Friday, 5 June 2009

Things that happen in the rain

I get wet, that's what happens. The forecasted storms did not happen overnight, probably because we had taken the precaution of disconnecting the Live Box, which is our Internet connection, after the disaster which befell Robin in Prechac whose Live Box became blown up and therefore broken forever when a thunderbolt crashed into his hedge and exploded like the biggest of firework displays resulting in him having to get another Live Box which doesn't work properly because they never do for ages after they are purchased because this is France and the way of it here. So Live Box disconnected, storm never happened, so not much rain. "Could have done with a bit more rain" I said to Lester as I headed on out for Boolie's pee and poo trip.

Now for some reason I went the long way. Down past Sara's, turn left, then eventually left again through the maize and corn fields to come back on ourselves. At the furthest point out, and not conveniently at Sara's so I could pop in for a coffee and keep dry, the heavens decided to open the tap and down came the rain. For a while a handy oak tree gave me shelter, but then the rain paused, so I stopped pausing and me and Bools walked on. No shelter for a few yards. The pause in the rain was a tease. We were both soaked by the time we reached the next shelter, this time an ash tree which did not have the thick canopy of the oak, so it was a waste of time to linger any longer because the drips coming down through the leaves were bigger than the raindrops falling from the sky.

My shirt was soaked. I couldn't get any wetter. So I scurried on. And then I began to feel the rain upon my skin, and you know what! It was exhilerating. Rivulets of water began running under my shirt, but I was sort of doing a jog-walk so wasn't cold. Down the rain came. And as it did I had the most curious sensation of well-being.

Now why was that? Am I losing my mental marbles? I will leave the answer to that question in your hands!

And so home again. Rain now stopped. Guess what! Builders were here. With a digger and a lorry and other vehicles, and all was go, go, go!

For a couple of hours.

Then the rain came down, this time accompanied by the thunder storm which wasn't a very vigorous storm in comparison to others we have survived, but nevertheless we thought it prudent to switch off the PC's and Live Box just so we wouldn't get fried by lightning strikes and thunderbolts. Just in case. Better to be safe than sorry.

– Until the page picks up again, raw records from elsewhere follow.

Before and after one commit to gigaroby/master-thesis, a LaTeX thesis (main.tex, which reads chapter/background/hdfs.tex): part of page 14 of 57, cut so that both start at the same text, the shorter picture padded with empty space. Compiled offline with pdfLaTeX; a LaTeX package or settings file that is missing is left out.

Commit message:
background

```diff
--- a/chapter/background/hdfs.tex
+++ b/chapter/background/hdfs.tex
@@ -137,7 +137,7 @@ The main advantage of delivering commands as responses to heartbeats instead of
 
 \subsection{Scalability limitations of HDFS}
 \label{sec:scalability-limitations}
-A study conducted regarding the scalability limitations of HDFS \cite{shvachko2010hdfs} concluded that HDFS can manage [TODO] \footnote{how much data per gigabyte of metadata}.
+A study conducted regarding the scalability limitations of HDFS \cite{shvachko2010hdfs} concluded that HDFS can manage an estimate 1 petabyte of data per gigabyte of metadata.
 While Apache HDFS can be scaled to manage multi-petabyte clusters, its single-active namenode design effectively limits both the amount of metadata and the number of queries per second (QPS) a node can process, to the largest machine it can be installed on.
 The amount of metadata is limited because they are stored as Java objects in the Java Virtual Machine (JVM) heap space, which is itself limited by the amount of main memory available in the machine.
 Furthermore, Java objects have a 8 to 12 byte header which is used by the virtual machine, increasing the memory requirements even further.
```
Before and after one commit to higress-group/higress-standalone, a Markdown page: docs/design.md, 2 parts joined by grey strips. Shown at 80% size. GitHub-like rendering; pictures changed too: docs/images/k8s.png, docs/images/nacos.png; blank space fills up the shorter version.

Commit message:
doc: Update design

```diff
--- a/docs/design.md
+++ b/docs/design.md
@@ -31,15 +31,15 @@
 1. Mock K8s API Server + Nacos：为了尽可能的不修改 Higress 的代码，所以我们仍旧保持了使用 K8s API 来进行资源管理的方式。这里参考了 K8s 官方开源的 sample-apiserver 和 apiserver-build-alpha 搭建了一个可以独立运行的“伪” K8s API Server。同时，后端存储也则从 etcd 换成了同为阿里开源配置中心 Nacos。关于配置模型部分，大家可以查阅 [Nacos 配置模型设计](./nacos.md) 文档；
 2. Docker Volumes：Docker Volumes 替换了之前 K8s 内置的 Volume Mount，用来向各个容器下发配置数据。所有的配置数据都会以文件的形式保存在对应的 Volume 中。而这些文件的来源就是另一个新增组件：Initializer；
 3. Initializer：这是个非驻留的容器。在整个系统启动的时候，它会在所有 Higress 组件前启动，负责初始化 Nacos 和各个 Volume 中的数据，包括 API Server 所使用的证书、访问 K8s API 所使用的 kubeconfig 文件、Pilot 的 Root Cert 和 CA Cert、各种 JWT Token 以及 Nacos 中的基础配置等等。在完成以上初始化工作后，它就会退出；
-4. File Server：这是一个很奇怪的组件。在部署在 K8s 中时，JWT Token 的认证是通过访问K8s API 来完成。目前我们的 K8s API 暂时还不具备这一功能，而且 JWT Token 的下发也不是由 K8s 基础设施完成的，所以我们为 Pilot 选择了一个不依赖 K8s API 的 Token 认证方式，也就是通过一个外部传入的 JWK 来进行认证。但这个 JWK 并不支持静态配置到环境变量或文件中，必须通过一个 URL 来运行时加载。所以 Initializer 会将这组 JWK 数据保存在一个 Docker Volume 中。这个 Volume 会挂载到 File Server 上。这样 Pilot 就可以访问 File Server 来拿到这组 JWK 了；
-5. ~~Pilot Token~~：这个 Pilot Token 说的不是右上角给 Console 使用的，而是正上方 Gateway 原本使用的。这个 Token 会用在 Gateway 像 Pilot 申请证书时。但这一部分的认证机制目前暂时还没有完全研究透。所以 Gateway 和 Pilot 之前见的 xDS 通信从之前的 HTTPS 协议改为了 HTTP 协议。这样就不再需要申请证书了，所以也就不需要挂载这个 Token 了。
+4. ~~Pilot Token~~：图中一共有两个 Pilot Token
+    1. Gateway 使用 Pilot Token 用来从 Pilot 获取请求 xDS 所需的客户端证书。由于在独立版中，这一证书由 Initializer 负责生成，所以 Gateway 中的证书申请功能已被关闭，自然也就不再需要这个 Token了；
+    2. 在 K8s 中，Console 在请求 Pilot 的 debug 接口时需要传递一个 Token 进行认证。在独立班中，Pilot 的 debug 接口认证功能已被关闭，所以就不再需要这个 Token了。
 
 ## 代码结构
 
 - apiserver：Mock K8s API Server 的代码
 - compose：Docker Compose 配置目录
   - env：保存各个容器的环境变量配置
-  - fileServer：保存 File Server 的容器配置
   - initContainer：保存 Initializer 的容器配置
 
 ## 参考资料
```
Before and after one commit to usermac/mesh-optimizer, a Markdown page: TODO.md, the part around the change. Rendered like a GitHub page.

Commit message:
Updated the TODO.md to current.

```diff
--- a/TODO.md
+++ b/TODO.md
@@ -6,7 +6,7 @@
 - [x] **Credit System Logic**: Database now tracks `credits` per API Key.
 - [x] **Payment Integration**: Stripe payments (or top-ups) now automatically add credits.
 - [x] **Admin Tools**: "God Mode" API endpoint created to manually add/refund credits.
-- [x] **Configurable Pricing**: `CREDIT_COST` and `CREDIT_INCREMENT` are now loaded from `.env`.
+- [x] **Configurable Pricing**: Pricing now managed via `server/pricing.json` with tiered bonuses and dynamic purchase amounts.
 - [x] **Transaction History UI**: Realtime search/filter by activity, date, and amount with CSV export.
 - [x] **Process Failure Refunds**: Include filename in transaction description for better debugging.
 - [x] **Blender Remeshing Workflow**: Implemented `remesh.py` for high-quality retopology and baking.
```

A roar of a lorry. We looked askance at each other. Now who was that, we thought. Outside we went. And parked up on our grass was a huge lorry which was not the same lorry as was parked up on the back field yesterday but which belonged to men shoring up Claudine of the Chambre d'Hote's river bank which the Adour keeps eating away at and which she is endeavouring to put a stop to because she doesn't want her donkeys, sheep, ducks and chickens floating off down the river someday soon. No, this was a different lorry.

Lester does a sort of yelp. "It's the poutres".

Crikey they look huge. Huge enough to sink the lorry they are sitting on if the rain keeps on raining. Huge and heavy enough to push it into the ground to make new ruts to join the zillions of other ruts that Lester / Head Gardener has to deal with each time he takes his lawn mower out for an outing and which I have been trying to fill with offerings of soil left over from my digging up of the front garden. Huge, heavy and montrous enough to bog down the lorry as what happened in January to one lorry which gouged such a huge hole as it was revved up to get out of the mud that it sank up to its axles and had to be pulled out by a tractor.

Things I have learnt today: That walking in the rain is a fun thing to do, very enervating for the soul. That it is not necessary to eat all of the just-picked cherries, that Angel Jim brought round this morning from his fruit trees, in one hit as the repercussions to one's digestive system will be stunning to say the least an hour or so after the gorge. That one more series of ruts doesn't really matter, because they will all get filled in eventually. That I ought to try to remember that when HG changes the gas bottle for the caravan cooker that the temperature will be fiercer and so to pay attention to the clock and not to get too involved with writing the blog, although the singed bits on top of the cake can always be scraped off or covered with icing sugar if one had any that is, well I haven't so a scrape it is.


And may I introduce you to the poutres. Nine of them. And they are the beams which go into the house to hold it all together and will give us the structure for the downstairs ceilings, and the upstairs flooring.

And here is a photo left over from yesterday, which is the half barn floor with its spaghetti loops of hose which are hopefully going to have the electrical cables threaded through them when we can afford to have the electrics done.